Nothing is more mind-opening than travel, or is it ‘eye-opening’? I find both phrases irrefutably fitting. There is something so absolutely magical about visiting a place your eyes have only glanced at in photos. That you have imagined spinning around in blissful circles within. I read an article once about, how, in this modern world, so obsessed with aesthetics, that we expect so much more of places we have never been, due to cinematography and retouched images plastered everywhere. That the real thing, real place, will never surpass the expectations we have in our minds and that because of this we will always be disappointed. This saddened me. And upon my travels I simply assumed this was true, due to this article written so convincingly, yet still I wondered…
Perhaps it was a matter of how I assumed this to be true that my eyes were glued open at every corner in utter admiration and that I was pretty sure my heart was singing at the views. More likely, this was definitely not true. Tuscany is a dream. ☁
My whole schooling life was spent at a school named after this town, Siena. From a six year old first grader through to a graduating senior at the end of last year. I’d always heard stories about the traditions and histories of this town in the north of Italy, a place I knew I would visit when I grew up, or sooner.
There was something so fulfilling about actually seeing that it was all real. My mind had always captured it all as a place within the screen, within the books and handouts, somewhere far away and unattainable. I never quite saw it as real. It was so different and so fascinating to learn about, that I don’t think my mind ever grasped how somewhere in the world all these so very different, enchanting traditions and beautiful buildings do truly exist.
Whilst I was in this captivating city I was so lucky to witness such traditions as the Palio, such an interesting and culturally rich tradition so unlike anything else in the world. It was so interesting to see everyone become so excited and enthusiastic about their districts racing one another, seeing all the outfits and asking my host family about it even more. Being with such a lovely host family was one of the things that made my experience so memorable. Italians in this city are so overly kind and welcoming despite the language gap.
St Catherine of Siena’s story has always had some kind of role in my life. I was always inspired by her story and loved the way she went about all the things that she did. She was courageous and as silly as this may be I remember sitting in my primary school classroom with my legs cross on the carpeted floor hearing her story for the first time with my mouth (again) open in awe. I found her story so cool and have always held a small piece of her in my heart. Visiting the places that she lived, walked, prayed and made a difference within, felt so important and amazing for me. Simply seeing the world in which she lived and being exactly where she was when such magical things happened was truly mesmerising and humbling. I recommend reading about her even if you aren’t a religious person, there is an incredible story there.
Thanks for scrolling through, I hope that these photographs I captured make you almost as happy as they make me, as I reminisce over this towns beauty almost a year later! Which is absolutely crazy as I was there for last years winter.
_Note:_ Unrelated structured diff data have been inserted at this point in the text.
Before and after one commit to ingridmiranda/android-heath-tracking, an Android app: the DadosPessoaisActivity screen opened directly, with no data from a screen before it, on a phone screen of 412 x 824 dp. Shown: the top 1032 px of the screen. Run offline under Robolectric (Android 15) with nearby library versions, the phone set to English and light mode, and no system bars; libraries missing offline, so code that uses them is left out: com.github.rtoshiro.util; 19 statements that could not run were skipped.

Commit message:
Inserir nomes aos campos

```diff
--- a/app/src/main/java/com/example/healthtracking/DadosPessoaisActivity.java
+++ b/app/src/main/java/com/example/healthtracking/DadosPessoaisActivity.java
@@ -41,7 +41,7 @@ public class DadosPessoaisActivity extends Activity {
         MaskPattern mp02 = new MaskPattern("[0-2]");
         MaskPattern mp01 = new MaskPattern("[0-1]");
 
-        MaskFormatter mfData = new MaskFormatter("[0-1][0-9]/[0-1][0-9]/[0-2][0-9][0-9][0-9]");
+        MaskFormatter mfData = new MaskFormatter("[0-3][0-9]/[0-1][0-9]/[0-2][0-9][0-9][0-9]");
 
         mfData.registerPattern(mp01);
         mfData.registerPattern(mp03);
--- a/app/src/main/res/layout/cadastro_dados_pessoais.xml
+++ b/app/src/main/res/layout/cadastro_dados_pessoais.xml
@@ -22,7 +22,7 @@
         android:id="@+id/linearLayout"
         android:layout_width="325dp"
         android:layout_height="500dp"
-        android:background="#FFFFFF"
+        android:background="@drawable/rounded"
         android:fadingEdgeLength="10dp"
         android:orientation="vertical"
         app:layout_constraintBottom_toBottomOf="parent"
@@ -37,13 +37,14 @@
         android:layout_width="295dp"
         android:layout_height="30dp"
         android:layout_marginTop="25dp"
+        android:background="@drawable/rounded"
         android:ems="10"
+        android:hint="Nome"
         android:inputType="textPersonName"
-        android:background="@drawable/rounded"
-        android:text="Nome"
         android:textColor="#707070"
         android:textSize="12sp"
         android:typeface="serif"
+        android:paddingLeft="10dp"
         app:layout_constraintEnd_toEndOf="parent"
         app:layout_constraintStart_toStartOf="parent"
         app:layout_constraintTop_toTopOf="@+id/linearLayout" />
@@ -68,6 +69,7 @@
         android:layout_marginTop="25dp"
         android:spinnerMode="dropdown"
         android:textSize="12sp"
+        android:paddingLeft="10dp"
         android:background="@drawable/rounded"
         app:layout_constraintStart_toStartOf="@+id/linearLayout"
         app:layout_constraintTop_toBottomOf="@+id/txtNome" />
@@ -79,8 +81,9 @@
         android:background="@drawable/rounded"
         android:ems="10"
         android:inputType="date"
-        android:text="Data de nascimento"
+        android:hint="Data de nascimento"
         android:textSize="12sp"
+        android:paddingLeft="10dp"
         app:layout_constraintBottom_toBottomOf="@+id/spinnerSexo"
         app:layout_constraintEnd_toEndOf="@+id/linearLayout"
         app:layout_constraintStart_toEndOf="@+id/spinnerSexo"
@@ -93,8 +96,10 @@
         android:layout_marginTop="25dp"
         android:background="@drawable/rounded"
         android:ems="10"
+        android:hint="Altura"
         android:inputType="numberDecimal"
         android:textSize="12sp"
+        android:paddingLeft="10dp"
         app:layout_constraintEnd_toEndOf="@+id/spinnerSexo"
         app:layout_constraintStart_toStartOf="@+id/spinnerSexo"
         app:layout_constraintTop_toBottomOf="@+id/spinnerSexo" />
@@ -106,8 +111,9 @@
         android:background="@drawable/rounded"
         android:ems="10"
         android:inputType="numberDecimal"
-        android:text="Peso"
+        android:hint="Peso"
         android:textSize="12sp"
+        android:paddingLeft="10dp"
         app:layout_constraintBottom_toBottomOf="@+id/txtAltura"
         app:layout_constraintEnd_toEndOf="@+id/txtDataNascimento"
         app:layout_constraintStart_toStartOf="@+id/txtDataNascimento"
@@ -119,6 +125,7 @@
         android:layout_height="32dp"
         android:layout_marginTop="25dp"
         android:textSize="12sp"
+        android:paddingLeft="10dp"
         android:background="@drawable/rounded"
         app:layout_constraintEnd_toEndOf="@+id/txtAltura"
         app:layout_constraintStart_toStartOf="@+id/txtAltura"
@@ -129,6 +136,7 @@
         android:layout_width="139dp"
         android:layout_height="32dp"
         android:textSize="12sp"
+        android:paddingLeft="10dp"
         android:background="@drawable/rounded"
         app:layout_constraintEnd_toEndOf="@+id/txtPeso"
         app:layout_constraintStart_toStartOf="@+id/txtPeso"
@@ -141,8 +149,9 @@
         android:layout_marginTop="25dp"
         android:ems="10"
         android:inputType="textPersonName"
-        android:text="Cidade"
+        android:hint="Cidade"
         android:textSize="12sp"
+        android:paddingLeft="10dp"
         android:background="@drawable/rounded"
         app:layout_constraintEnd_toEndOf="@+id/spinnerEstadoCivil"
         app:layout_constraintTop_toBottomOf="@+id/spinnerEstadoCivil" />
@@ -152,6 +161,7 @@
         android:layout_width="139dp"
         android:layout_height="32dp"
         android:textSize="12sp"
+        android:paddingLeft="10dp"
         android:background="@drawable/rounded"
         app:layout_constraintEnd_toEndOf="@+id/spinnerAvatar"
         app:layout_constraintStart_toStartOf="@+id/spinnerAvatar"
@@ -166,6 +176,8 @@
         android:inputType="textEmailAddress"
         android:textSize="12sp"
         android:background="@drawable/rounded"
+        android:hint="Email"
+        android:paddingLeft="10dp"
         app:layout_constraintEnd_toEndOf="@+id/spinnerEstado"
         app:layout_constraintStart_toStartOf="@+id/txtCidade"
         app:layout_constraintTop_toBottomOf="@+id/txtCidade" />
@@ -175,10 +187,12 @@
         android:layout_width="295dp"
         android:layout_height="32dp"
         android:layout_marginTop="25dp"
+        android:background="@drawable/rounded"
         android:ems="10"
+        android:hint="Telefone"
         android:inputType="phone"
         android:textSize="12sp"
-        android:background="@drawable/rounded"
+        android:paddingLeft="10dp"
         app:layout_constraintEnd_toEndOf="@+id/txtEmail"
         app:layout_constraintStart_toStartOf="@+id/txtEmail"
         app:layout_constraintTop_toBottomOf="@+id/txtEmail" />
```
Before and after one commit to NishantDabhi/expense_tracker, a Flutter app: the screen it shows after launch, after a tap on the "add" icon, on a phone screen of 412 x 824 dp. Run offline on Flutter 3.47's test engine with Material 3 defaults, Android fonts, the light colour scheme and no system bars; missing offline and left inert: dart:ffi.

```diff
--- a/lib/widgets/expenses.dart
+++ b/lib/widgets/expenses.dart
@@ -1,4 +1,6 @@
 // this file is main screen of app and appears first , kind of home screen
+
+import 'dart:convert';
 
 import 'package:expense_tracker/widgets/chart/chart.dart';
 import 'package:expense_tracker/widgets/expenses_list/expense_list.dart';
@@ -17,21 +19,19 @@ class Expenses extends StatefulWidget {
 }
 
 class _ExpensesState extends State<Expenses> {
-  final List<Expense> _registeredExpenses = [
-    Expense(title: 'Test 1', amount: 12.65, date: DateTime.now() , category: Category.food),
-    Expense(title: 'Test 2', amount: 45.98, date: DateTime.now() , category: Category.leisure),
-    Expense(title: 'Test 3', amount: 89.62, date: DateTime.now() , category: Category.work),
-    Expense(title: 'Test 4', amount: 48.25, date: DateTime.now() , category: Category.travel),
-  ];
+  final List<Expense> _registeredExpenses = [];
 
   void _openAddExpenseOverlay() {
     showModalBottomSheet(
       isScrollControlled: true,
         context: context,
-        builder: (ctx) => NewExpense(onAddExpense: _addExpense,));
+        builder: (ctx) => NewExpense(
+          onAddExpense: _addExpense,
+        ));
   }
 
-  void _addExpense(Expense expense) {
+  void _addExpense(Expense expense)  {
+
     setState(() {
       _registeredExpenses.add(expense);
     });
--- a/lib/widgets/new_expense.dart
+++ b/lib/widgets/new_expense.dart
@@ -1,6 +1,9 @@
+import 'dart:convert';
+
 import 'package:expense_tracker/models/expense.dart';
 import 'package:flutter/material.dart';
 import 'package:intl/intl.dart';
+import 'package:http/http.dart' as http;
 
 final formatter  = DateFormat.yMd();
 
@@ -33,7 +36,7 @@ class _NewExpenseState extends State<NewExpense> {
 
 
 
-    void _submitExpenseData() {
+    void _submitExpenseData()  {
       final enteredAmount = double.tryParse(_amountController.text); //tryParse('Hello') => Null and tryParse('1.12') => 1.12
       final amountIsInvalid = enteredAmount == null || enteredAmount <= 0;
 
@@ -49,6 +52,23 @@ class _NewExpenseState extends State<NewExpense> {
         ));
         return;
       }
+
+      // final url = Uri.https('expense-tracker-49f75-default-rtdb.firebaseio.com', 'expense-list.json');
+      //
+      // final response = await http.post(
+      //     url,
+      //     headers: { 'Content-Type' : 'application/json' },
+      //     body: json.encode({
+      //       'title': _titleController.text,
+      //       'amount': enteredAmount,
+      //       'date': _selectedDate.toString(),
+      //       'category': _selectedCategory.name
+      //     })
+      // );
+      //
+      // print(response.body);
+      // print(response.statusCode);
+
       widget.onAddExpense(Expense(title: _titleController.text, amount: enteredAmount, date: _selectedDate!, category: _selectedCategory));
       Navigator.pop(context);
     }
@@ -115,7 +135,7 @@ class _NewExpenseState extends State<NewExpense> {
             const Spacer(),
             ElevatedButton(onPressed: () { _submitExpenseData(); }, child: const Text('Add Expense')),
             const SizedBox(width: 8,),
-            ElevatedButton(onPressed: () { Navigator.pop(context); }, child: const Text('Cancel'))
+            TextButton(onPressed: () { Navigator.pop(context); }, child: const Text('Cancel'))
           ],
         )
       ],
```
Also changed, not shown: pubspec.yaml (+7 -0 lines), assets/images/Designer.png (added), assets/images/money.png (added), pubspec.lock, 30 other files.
I have over 10,000 photo’s from that trip so expect more blog posts from places like florence, pisa, venice, cesena, milan and rome to come.